Citing SPRU’s joint evidence, the report advocates a mission-based approach in contrast to sectoral strategies or picking winners, both of which risk government implementing a strategy that is too strongly influenced by the views of the strongest and most organised industry lobbies:

Past UK industrial strategies have tended to default towards a sectoral approach. There are good reasons for this, as sectors offer a good organizing basis for solving coordination problems related to, for example, skills. But there are also risks to a sectoral approach, such as capture to private lobbying interests [ … ] This is where instead of driving to the frontier of new ideas, firms influence governmental programmes and policy making. Starting with problems, not sectors, helps to minimise this problem. (SPRU written evidence, quoted on p.24)

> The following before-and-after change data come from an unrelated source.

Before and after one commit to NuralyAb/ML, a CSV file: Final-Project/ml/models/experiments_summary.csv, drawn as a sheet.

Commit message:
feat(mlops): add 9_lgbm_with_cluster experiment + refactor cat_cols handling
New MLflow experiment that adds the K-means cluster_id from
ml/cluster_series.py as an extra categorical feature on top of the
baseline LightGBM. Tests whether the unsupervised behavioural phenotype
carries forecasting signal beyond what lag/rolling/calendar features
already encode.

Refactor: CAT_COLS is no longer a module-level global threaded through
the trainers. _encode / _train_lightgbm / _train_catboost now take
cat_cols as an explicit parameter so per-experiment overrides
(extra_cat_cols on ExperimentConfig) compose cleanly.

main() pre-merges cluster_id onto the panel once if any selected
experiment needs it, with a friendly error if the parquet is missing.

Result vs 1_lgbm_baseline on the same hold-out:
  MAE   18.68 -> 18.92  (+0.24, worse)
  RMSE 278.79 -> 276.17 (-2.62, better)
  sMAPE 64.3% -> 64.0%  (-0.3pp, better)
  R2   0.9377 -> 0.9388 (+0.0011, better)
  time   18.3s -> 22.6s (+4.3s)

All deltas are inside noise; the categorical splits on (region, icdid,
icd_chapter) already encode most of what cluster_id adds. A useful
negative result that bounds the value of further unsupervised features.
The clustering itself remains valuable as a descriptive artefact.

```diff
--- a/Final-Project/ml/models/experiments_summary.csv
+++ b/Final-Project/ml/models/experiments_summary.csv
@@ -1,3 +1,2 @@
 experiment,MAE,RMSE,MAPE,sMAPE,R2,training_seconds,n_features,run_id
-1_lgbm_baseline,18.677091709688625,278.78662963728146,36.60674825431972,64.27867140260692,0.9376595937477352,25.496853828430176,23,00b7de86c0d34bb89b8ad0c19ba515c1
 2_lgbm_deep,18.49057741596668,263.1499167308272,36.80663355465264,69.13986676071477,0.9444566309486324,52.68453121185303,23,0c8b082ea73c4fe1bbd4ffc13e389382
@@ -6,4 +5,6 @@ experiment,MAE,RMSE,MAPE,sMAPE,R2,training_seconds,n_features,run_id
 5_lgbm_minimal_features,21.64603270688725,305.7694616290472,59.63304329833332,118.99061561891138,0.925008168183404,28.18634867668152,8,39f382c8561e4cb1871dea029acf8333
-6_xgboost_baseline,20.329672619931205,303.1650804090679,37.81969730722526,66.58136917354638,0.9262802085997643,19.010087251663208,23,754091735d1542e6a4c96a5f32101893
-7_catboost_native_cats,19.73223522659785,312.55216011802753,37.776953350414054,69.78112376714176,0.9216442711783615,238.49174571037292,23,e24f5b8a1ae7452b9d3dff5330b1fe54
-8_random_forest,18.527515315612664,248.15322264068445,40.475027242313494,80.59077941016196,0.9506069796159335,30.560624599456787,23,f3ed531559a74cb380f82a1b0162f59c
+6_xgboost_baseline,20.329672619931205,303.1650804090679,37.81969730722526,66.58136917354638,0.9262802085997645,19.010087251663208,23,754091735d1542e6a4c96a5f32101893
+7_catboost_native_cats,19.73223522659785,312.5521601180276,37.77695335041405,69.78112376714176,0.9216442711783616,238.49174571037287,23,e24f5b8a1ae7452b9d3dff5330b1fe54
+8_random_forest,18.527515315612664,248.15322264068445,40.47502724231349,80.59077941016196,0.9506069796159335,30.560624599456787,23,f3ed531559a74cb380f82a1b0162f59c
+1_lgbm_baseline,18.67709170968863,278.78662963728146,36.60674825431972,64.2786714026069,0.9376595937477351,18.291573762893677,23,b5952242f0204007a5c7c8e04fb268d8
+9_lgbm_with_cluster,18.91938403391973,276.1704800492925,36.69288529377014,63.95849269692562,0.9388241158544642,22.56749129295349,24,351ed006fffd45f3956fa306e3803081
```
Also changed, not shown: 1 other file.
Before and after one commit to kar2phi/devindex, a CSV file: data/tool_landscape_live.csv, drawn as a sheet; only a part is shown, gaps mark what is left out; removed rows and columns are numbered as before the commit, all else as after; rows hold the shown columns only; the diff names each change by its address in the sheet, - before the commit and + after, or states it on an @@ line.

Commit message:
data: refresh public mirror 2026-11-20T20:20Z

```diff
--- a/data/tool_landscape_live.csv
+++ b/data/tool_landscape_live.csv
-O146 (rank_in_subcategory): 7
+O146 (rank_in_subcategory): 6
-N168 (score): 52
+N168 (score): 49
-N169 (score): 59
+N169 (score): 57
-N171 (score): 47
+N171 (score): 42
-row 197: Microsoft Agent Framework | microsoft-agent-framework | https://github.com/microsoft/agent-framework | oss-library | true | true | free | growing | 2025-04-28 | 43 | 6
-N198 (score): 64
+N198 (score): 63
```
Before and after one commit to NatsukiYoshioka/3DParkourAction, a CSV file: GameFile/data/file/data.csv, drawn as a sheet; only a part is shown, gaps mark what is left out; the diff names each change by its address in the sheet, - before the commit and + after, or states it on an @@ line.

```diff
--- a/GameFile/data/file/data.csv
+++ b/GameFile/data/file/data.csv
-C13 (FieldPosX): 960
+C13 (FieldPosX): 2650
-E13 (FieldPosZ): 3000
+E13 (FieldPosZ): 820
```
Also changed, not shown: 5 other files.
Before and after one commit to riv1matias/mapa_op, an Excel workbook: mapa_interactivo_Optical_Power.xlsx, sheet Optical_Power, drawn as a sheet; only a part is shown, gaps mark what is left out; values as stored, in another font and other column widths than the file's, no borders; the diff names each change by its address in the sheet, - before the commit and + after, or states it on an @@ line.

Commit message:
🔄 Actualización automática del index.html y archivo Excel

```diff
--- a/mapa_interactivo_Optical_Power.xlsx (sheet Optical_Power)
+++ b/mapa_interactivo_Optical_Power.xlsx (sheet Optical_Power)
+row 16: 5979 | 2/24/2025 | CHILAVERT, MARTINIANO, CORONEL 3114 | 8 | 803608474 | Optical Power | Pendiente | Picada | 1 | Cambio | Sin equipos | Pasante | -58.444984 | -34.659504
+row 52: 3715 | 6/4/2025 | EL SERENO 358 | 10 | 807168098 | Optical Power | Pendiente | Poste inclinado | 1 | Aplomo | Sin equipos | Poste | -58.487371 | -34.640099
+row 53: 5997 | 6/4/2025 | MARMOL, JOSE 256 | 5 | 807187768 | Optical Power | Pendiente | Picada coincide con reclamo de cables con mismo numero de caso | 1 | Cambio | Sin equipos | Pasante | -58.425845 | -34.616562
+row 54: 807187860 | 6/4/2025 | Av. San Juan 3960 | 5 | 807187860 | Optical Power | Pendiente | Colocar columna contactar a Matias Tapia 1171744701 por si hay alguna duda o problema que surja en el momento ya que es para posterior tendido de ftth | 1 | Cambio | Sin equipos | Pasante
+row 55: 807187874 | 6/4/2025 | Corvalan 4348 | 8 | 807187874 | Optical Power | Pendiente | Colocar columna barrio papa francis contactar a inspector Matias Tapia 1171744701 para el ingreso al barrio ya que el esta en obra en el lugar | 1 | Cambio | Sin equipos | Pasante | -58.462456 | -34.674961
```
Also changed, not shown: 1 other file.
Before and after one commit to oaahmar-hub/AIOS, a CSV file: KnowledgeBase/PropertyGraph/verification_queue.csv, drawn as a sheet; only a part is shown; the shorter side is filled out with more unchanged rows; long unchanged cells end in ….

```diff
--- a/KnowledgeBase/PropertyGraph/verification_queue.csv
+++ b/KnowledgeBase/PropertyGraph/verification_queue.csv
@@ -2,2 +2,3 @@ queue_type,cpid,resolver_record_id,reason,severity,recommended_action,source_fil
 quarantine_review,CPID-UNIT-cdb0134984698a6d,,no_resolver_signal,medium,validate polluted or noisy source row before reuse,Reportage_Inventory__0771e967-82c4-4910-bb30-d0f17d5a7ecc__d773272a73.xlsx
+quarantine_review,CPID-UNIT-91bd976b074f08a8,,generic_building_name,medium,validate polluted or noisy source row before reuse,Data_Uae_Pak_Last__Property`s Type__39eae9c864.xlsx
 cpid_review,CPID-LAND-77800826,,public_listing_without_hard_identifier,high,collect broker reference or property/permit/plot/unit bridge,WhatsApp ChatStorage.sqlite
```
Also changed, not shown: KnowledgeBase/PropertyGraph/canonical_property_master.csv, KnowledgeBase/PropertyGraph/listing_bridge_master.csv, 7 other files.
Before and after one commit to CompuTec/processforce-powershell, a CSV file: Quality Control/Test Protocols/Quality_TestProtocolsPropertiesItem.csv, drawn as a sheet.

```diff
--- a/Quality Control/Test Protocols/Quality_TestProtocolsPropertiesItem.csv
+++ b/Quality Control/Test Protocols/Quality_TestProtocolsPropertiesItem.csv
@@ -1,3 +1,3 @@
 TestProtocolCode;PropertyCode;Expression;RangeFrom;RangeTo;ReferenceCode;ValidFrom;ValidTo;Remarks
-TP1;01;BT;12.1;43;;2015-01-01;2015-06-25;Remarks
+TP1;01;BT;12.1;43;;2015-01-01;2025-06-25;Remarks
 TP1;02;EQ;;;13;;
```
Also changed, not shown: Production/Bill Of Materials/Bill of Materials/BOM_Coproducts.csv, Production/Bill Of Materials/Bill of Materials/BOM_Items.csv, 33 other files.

It recommends that “a mission-based approach provides a means of articulating a positive economic vision and picking public policy challenges and allowing all sectors to put forward contributions to solving these” (p. 58).

Additionally, Professor Nightingale is cited:

Industrial strategy is [ … ] not about goals, objectives or picking winners. Nor is it rebranded industrial policy. Instead it involves diagnosing problems, a process of analysing and choosing an appropriate set of policies that reinforce each other (within a given context), to deliver desired objectives. (p. 16)

On Professor Mazzucato’s oral evidence, the report adds:

We heard evidence that a mission-based approach could help build the broad-based support necessary for a long-term industrial strategy by recognising that economic growth has a “direction” as well as a “rate” and seeking to harness this towards societal outcomes. (p.25)

Stating “this challenge and the benefits of a mission-based approach were summarised particularly clearly in evidence from the University of Sussex Science Policy Research Unit”, the Committee report elaborates that such a strategy has been “warmly endorsed by the British Chambers of Commerce” and “backed by the Government’s own innovation agency, Innovate UK”.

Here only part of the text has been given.